I have a degree in Communications/ Public Relations from California State University, Fullerton.

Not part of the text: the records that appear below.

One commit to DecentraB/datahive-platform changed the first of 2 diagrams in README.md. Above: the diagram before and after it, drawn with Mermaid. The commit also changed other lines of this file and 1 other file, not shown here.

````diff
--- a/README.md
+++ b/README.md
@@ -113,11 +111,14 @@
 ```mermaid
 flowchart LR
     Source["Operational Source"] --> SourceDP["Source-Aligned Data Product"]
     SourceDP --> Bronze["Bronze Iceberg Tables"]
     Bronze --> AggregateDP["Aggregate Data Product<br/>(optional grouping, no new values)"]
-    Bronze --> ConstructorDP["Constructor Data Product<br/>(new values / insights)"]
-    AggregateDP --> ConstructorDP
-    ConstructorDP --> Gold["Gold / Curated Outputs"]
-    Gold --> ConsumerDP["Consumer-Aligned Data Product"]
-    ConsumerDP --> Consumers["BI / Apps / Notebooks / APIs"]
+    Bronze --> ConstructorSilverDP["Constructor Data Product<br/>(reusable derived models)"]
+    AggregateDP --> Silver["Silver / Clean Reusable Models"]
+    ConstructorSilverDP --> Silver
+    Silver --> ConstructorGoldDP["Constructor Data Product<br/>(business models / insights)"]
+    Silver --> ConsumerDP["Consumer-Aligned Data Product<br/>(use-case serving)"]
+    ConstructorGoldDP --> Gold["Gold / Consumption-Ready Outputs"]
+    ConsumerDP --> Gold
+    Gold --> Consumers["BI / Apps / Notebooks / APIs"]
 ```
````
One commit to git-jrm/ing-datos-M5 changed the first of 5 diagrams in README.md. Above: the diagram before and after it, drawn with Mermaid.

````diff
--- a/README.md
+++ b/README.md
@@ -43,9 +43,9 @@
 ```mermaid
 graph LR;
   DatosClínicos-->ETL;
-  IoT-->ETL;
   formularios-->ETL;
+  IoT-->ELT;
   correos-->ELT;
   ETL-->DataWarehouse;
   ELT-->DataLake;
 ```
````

I am the Communications Director for Credentrust Software and the Communications Specialist for our own company, Global Entertainment Services.
Kathryn Johnson has written 5 articles for SB Informer.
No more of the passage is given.